> [Aim of the exercise]: Your answer must be the full set of records, copied exactly, with no pictures in it.
═══
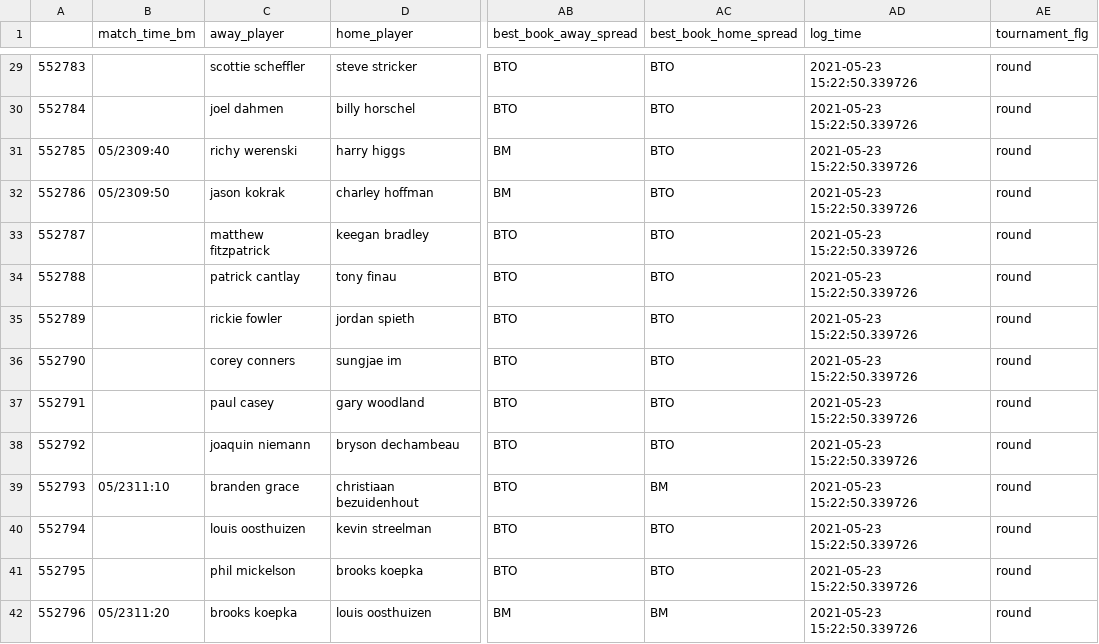
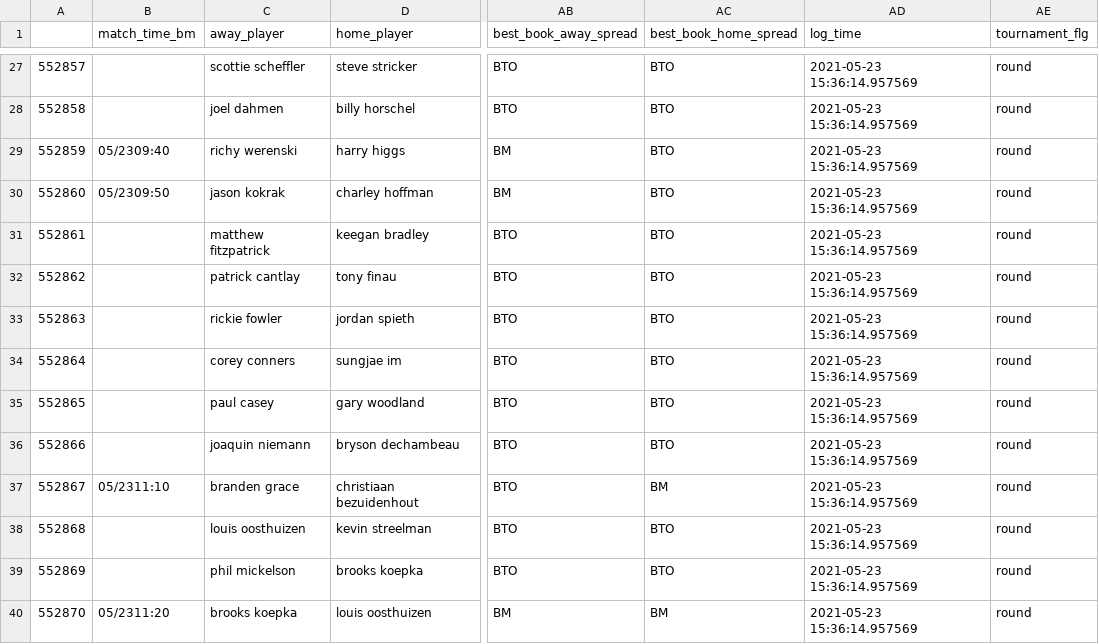
Before and after one commit to sardarnb/df_arbart, a CSV file: df_arbart.csv, drawn as a sheet; only a part is shown, gaps mark what is left out; addresses are those after the commit; the diff covers the shown part only; the diff names each change by its address in the sheet, - before the commit and + after, or states it on an @@ line.

```diff
--- a/df_arbart.csv
+++ b/df_arbart.csv
@@ column A renumbered from row 2 down @@
-AD27:AD40 (log_time): 2021-05-23 15:22:50.339726
+AD27:AD40 (log_time): 2021-05-23 15:36:14.957569
```
Also changed, not shown: 4 removed rows and 70 edited cells elsewhere in this file.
═══
> [Exercise response]:
Before and after one commit to sardarnb/df_arbart, a CSV file: df_arbart.csv, drawn as a sheet; only a part is shown, gaps mark what is left out; addresses are those after the commit; the diff covers the shown part only; the diff names each change by its address in the sheet, - before the commit and + after, or states it on an @@ line.

```diff
--- a/df_arbart.csv
+++ b/df_arbart.csv
@@ column A renumbered from row 2 down @@
-AD27:AD40 (log_time): 2021-05-23 15:22:50.339726
+AD27:AD40 (log_time): 2021-05-23 15:36:14.957569
```
Also changed, not shown: 4 removed rows and 70 edited cells elsewhere in this file.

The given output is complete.